Estate agency rent surveys
This article describes the estate agency rent surveys (EARS) which are organised in the European Union Member States, presenting background information and a link to published reports.
These surveys are done in the context of the wider work done to compare the relative cost of living of international civil servants between their place of employment and that of Brussels, the reference city.
Because of the importance of housing costs in the overall expenditure of a household, specific rent surveys are carried out annually through estate agencies.
The EARS are carried out in collaboration between Eurostat, the International Service for Remunerations and Pensions (ISRP) at the OECD and the National Statistical Offices. Rent prices are collected around mid-year for precise types of accommodation in pre-selected neighbourhoods. Example survey guidelines are provided as an appendix to the methodology manual ‘Intra-EU correction coefficients for Article 64 purposes DOC A6465/15/59rev’.
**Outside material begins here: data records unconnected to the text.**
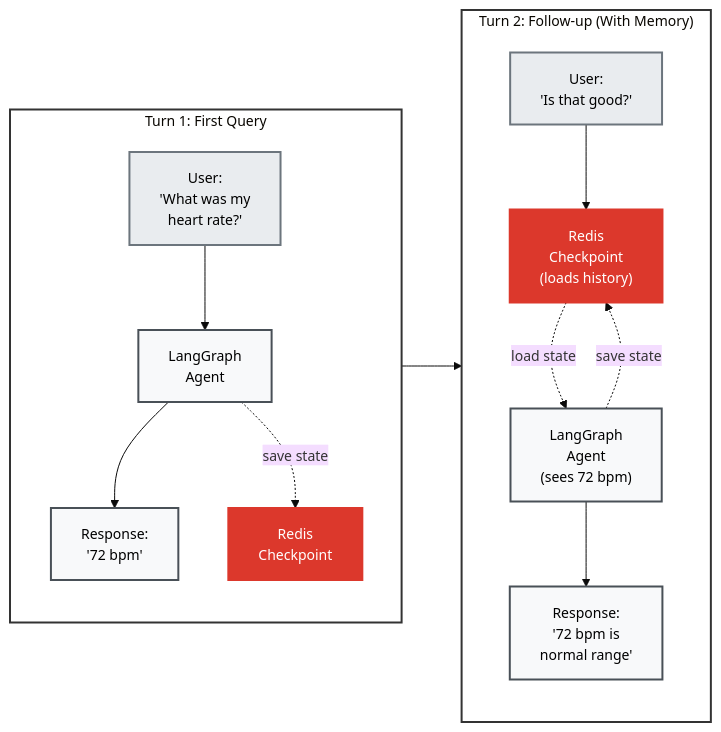
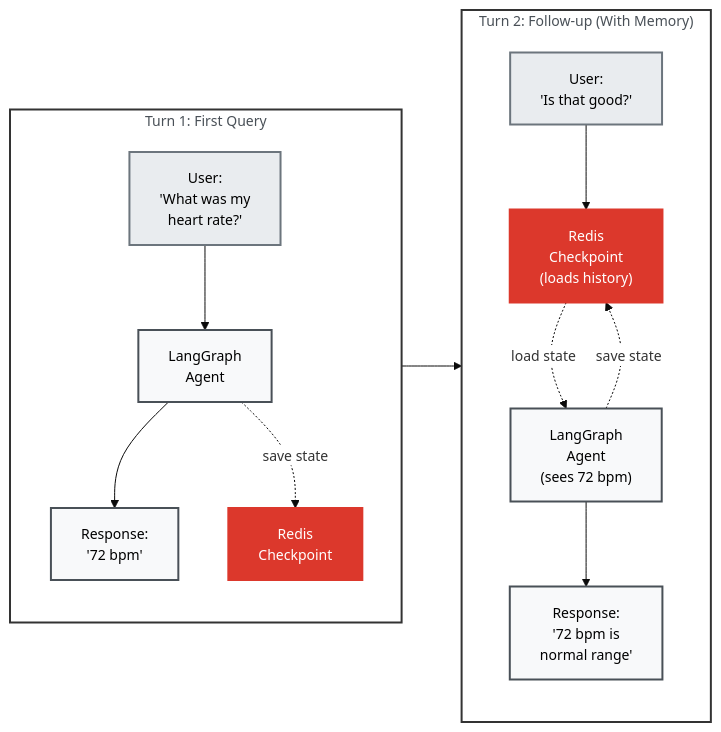
One commit to AllieRays/redis-wellness changed the first of 2 diagrams in docs/12_LANGGRAPH_CHECKPOINTING.md. Above: the diagram before and after it, drawn with Mermaid. The commit also changed other lines of this file and 1 other file, not shown here.

````diff
--- a/docs/12_LANGGRAPH_CHECKPOINTING.md
+++ b/docs/12_LANGGRAPH_CHECKPOINTING.md
@@ -21,39 +21,39 @@
 ```mermaid
-%%{init: {'theme':'base', 'themeVariables': { 'fontSize':'14px'}, 'flowchart': {'nodeSpacing': 50, 'rankSpacing': 60}}}%%
+%%{init: {'theme':'base', 'themeVariables': { 'fontSize':'14px', 'edgeLabelBackground':'#fff', 'tertiaryColor':'#6c757d', 'tertiaryTextColor':'#495057'}, 'flowchart': {'nodeSpacing': 50, 'rankSpacing': 60}}}%%
 flowchart LR
     subgraph Turn1["Turn 1: First Query"]
         U1["User:<br/>'What was my<br/>heart rate?'"]
         L1["LangGraph<br/>Agent"]
         R1["Redis<br/>Checkpoint"]
         A1["Response:<br/>'72 bpm'"]
 
         U1 --> L1
         L1 --> A1
         L1 -."save state".-> R1
     end
 
     subgraph Turn2["Turn 2: Follow-up (With Memory)"]
         U2["User:<br/>'Is that good?'"]
         R2["Redis<br/>Checkpoint<br/>(loads history)"]
         L2["LangGraph<br/>Agent<br/>(sees 72 bpm)"]
         A2["Response:<br/>'72 bpm is<br/>normal range'"]
 
         U2 --> R2
         R2 -."load state".-> L2
         L2 --> A2
         L2 -."save state".-> R2
     end
 
     Turn1 --> Turn2
 
     style Turn1 fill:none,stroke:#333,stroke-width:2px
     style Turn2 fill:none,stroke:#333,stroke-width:2px
     style U1 fill:#e9ecef,stroke:#6c757d,stroke-width:2px,color:#000
     style U2 fill:#e9ecef,stroke:#6c757d,stroke-width:2px,color:#000
     style L1 fill:#f8f9fa,stroke:#495057,stroke-width:2px,color:#000
     style L2 fill:#f8f9fa,stroke:#495057,stroke-width:2px,color:#000
     style R1 fill:#DC382C,stroke:#DC382C,stroke-width:2px,color:#fff
     style R2 fill:#DC382C,stroke:#DC382C,stroke-width:2px,color:#fff
     style A1 fill:#f8f9fa,stroke:#495057,stroke-width:2px,color:#000
     style A2 fill:#f8f9fa,stroke:#495057,stroke-width:2px,color:#000
 ```
````
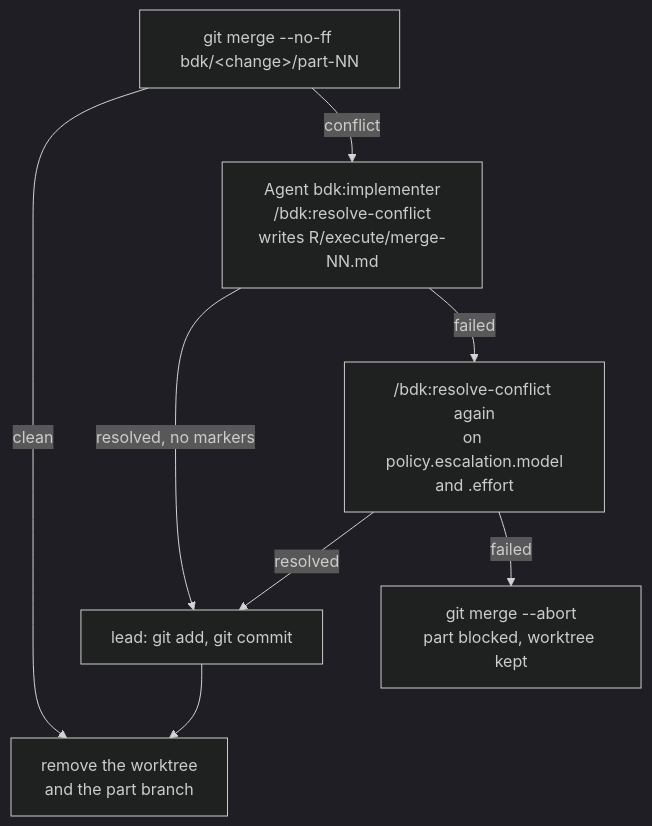
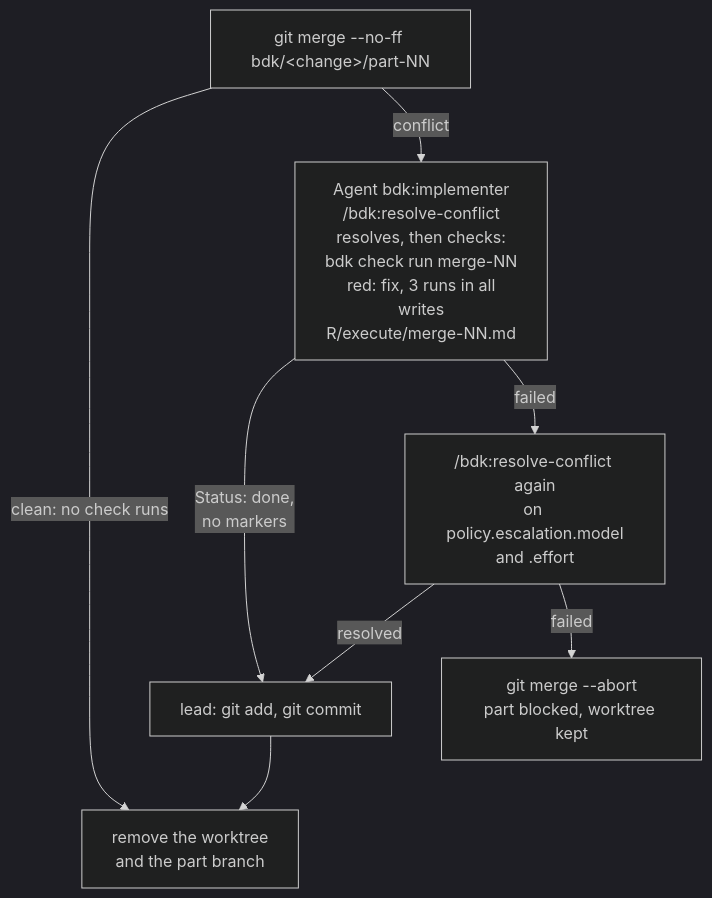
Before and after one commit to broneq/bdk: the eighth of 15 diagrams in docs/concepts/orchestrators.md, drawn with Mermaid (dark theme). The commit also changed other lines of this file and 10 other files, not shown here.

First line of the commit message:
docs(bdk): show where execute runs the tests and checks

````diff
--- a/docs/concepts/orchestrators.md
+++ b/docs/concepts/orchestrators.md
@@ -154,10 +160,11 @@
 ```mermaid
+%%{init: {"flowchart": {"wrappingWidth": 200}}}%%
 flowchart TB
   MER["git merge --no-ff bdk/&lt;change&gt;/part-NN"]
-  MER -->|"clean"| MC["remove the worktree<br/>and the part branch"]
-  MER -->|"conflict"| RC["Agent bdk:implementer<br/>/bdk:resolve-conflict<br/>writes R/execute/merge-NN.md"]
-  RC -->|"resolved, no markers"| CM["lead: git add, git commit"] --> MC
+  MER -->|"clean: no check runs"| MC["remove the worktree<br/>and the part branch"]
+  MER -->|"conflict"| RC["Agent bdk:implementer<br/>/bdk:resolve-conflict<br/>resolves, then checks:<br/>bdk check run merge-NN<br/>red: fix, 3 runs in all<br/>writes<br/>R/execute/merge-NN.md"]
+  RC -->|"Status: done,<br/>no markers"| CM["lead: git add, git commit"] --> MC
   RC -->|"failed"| RC2["/bdk:resolve-conflict again<br/>on policy.escalation.model<br/>and .effort"]
   RC2 -->|"resolved"| CM
   RC2 -->|"failed"| AB["git merge --abort<br/>part blocked, worktree kept"]
 ```
````
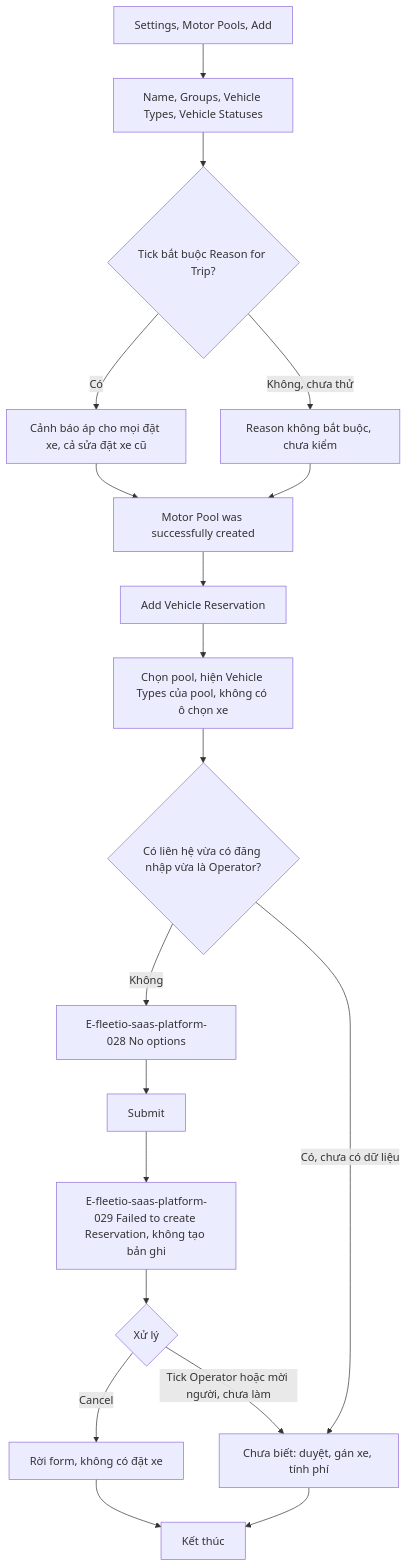
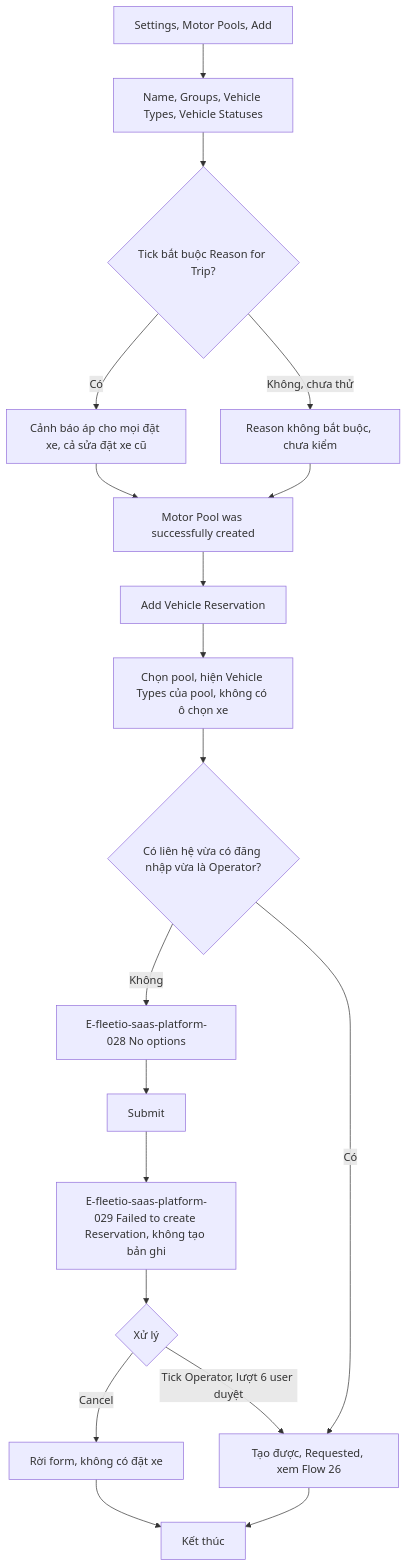
Before and after one commit to szitphan/invlogis: diagram 25 of 27 in docs/_research/fleetio/srs/fleetio-saas-platform-flows.md, drawn with Mermaid. The commit also changed other lines of this file and 40 other files, not shown here.

First line of the commit message:
research: Fleetio lượt 6, đặt xe Motor Pool, Archive khi có đặt chỗ, soát và nối flow 59 màn

````diff
--- a/docs/_research/fleetio/srs/fleetio-saas-platform-flows.md
+++ b/docs/_research/fleetio/srs/fleetio-saas-platform-flows.md
@@ -518,21 +518,21 @@
 ```mermaid
 flowchart TD
     A["Settings, Motor Pools, Add"] --> B["Name, Groups, Vehicle Types, Vehicle Statuses"]
     B --> C{"Tick bắt buộc Reason for Trip?"}
     C -->|"Có"| D["Cảnh báo áp cho mọi đặt xe, cả sửa đặt xe cũ"]
     C -->|"Không, chưa thử"| E["Reason không bắt buộc, chưa kiểm"]
     D --> F["Motor Pool was successfully created"]
     E --> F
     F --> G["Add Vehicle Reservation"]
     G --> H["Chọn pool, hiện Vehicle Types của pool, không có ô chọn xe"]
     H --> I{"Có liên hệ vừa có đăng nhập vừa là Operator?"}
     I -->|"Không"| J["E-fleetio-saas-platform-028 No options"]
     J --> K["Submit"]
     K --> L["E-fleetio-saas-platform-029 Failed to create Reservation, không tạo bản ghi"]
     L --> M{"Xử lý"}
     M -->|"Cancel"| N["Rời form, không có đặt xe"]
-    M -->|"Tick Operator hoặc mời người, chưa làm"| O["Chưa biết: duyệt, gán xe, tính phí"]
-    I -->|"Có, chưa có dữ liệu"| O
+    M -->|"Tick Operator, lượt 6 user duyệt"| O["Tạo được, Requested, xem Flow 26"]
+    I -->|"Có"| O
     N --> Z["Kết thúc"]
     O --> Z
 ```
````
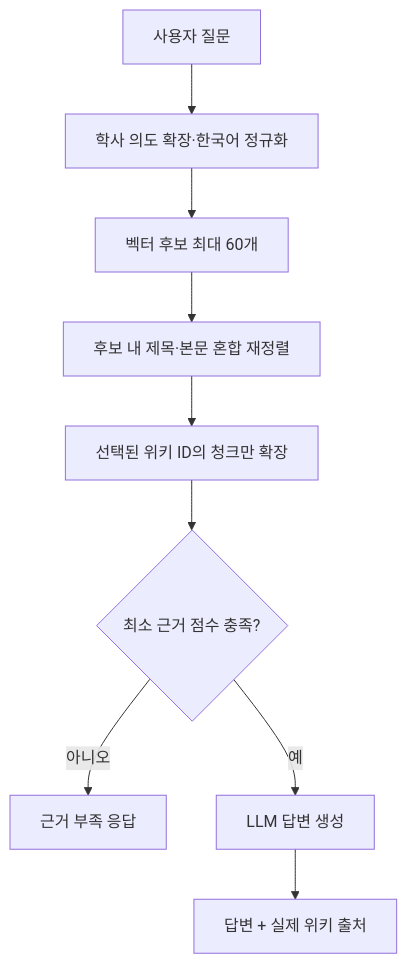
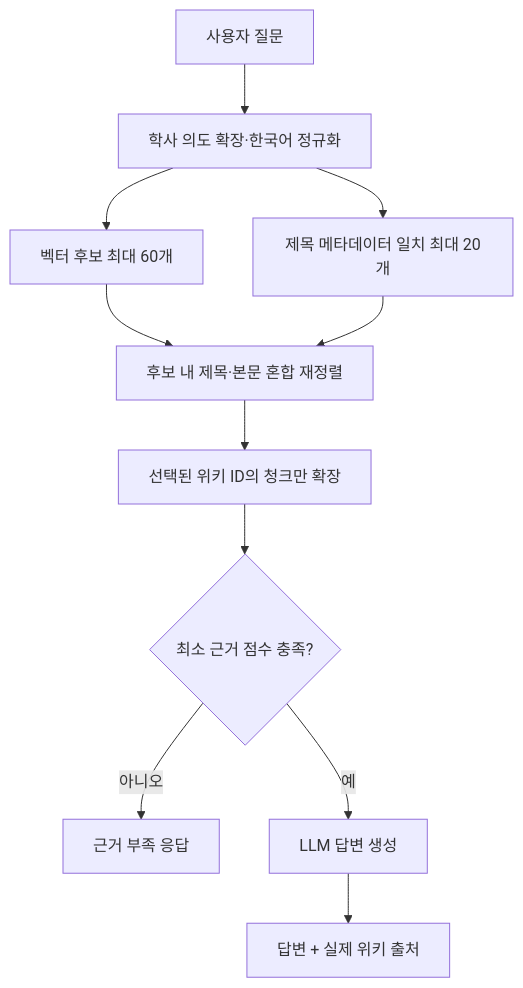
The third of 3 diagrams in docs/architecture.md (woosukkk/UniWiki-AI), drawn with Mermaid before and after one commit. The commit also changed other lines of this file and 6 other files, not shown here.

````diff
--- a/docs/architecture.md
+++ b/docs/architecture.md
@@ -74,11 +74,13 @@
 ```mermaid
 flowchart TD
     Q[사용자 질문] --> E[학사 의도 확장·한국어 정규화]
     E --> VS[벡터 후보 최대 60개]
+    E --> TM[제목 메타데이터 일치 최대 20개]
     VS --> H[후보 내 제목·본문 혼합 재정렬]
+    TM --> H
     H --> K[선택된 위키 ID의 청크만 확장]
     K --> G{최소 근거 점수 충족?}
     G -- 아니오 --> N[근거 부족 응답]
     G -- 예 --> L[LLM 답변 생성]
     L --> R[답변 + 실제 위키 출처]
 ```
````
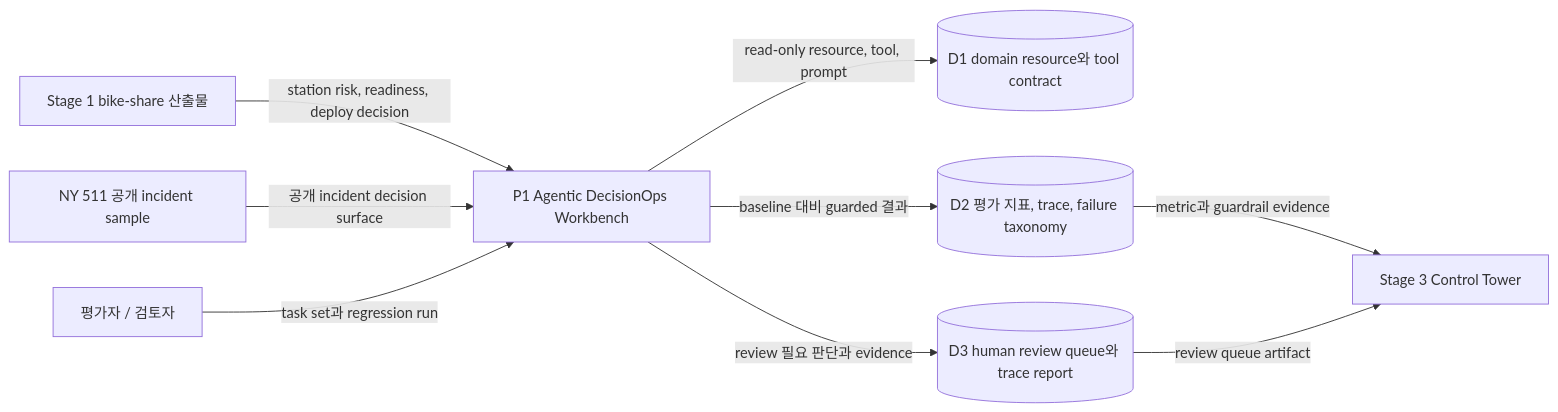
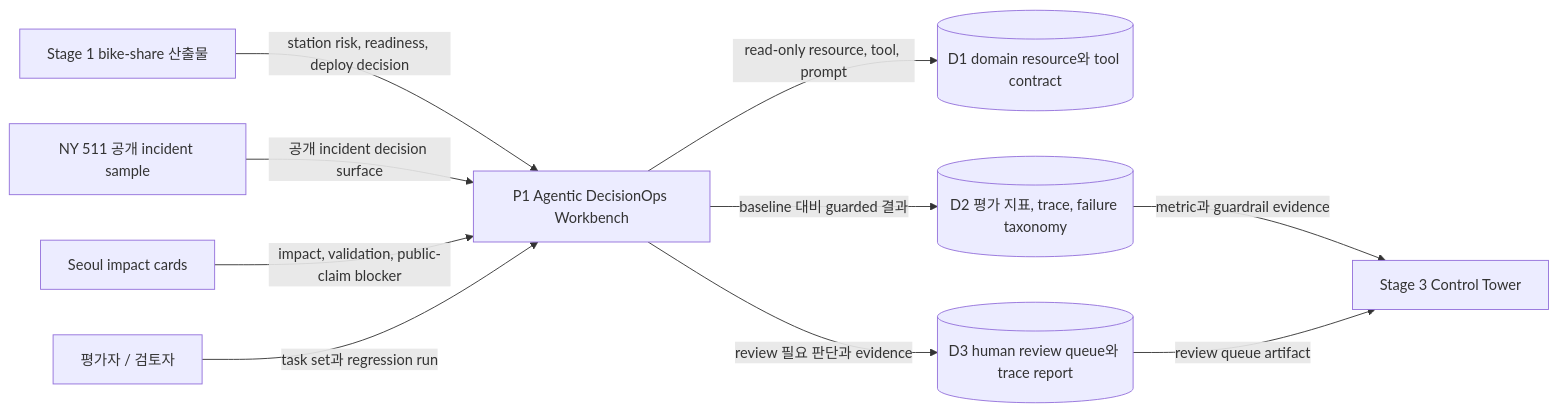
Before and after one commit to zodia8393/data-scientist-career: the first of 2 diagrams in agentic-decisionops-workbench/docs/data_flow_diagram.md, drawn with Mermaid. The commit also changed other lines of this file and 24 other files, not shown here.

````diff
--- a/agentic-decisionops-workbench/docs/data_flow_diagram.md
+++ b/agentic-decisionops-workbench/docs/data_flow_diagram.md
@@ -13,22 +13,24 @@
 ```mermaid
 flowchart LR
     E1["Stage 1 bike-share 산출물"]
     E2["NY 511 공개 incident sample"]
     E3["평가자 / 검토자"]
     E4["Stage 3 Control Tower"]
+    E5["Seoul impact cards"]
 
     P1["P1 Agentic DecisionOps Workbench"]
 
     D1[("D1 domain resource와 tool contract")]
     D2[("D2 평가 지표, trace, failure taxonomy")]
     D3[("D3 human review queue와 trace report")]
 
     E1 -->|"station risk, readiness, deploy decision"| P1
     E2 -->|"공개 incident decision surface"| P1
+    E5 -->|"impact, validation, public-claim blocker"| P1
     E3 -->|"task set과 regression run"| P1
     P1 -->|"read-only resource, tool, prompt"| D1
     P1 -->|"baseline 대비 guarded 결과"| D2
     P1 -->|"review 필요 판단과 evidence"| D3
     D2 -->|"metric과 guardrail evidence"| E4
     D3 -->|"review queue artifact"| E4
 ```
````
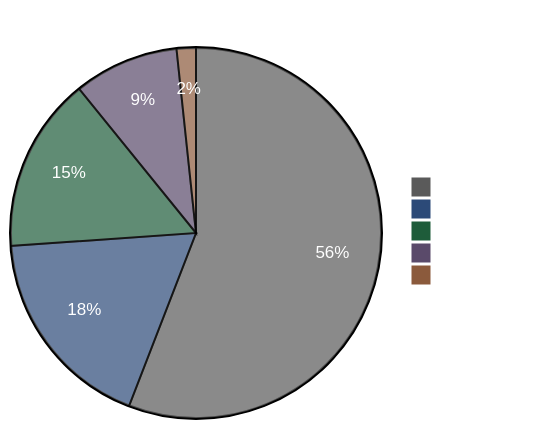
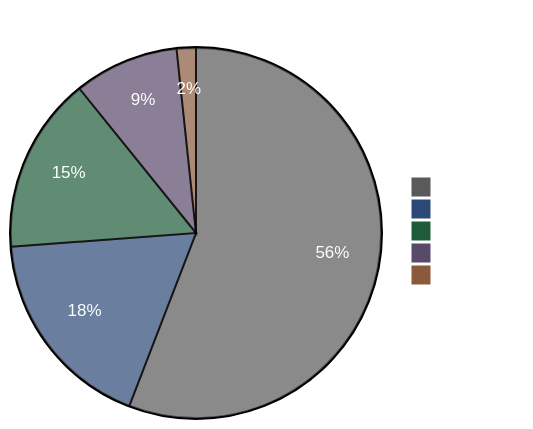
Before and after one commit to ShawnBIT/reco-arxiv-daily: the diagram in README.md, drawn with Mermaid. The commit also changed other lines of this file and 7 other files, not shown here.

````diff
--- a/README.md
+++ b/README.md
@@ -6,19 +6,19 @@
 ```mermaid
 %%{init: {'theme':'base', 'themeVariables': {
   'pie1':'#5a5a5a',
   'pie2':'#2c4a78',
   'pie3':'#1e5c3a',
   'pie4':'#5a4a6a',
   'pie5':'#8b5a3c',
   'pieTitleTextColor':'#ffffff',
   'pieSectionTextColor':'#ffffff',
   'pieLegendTextColor':'#ffffff'
 }}}%%
 pie showData
 title Paper Distribution by Tag
-  "Other" : 732
+  "Other" : 734
   "LLM" : 236
-  "GR" : 200
+  "GR" : 202
   "Seq" : 120
   "Scaling" : 22
 ```
````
The dwelling type definitions have been developed by the experts and refined over many years, and have been approved for use by the working group on Articles 64 & 65 of the Staff Regulations. The neighbourhoods are carefully selected to reflect actual and potential choices about residential neighbourhoods, and are reviewed each year for example using information about actual choices of expatriate international officials, choices by comparable local professionals, location of international schools, proximity to work premises of expatriate international officials.
For each dwelling type, the information obtained is combined with information derived from similar surveys in earlier years, to establish a six year moving average value. This is then used to determine the difference in rental prices for the same type of property by comparison to Brussels. Because the approach is harmonised, results can also be compared with each of the other locations where the survey is carried out. The rent price for each dwelling type is combined to produce a weighted arithmetic mean rent price, using dwelling type preferences as weights. The dwelling type preferences are identified from periodic surveys amongst expatriate international officials in each location (or a grouped average if there are insufficient responses for an individual location).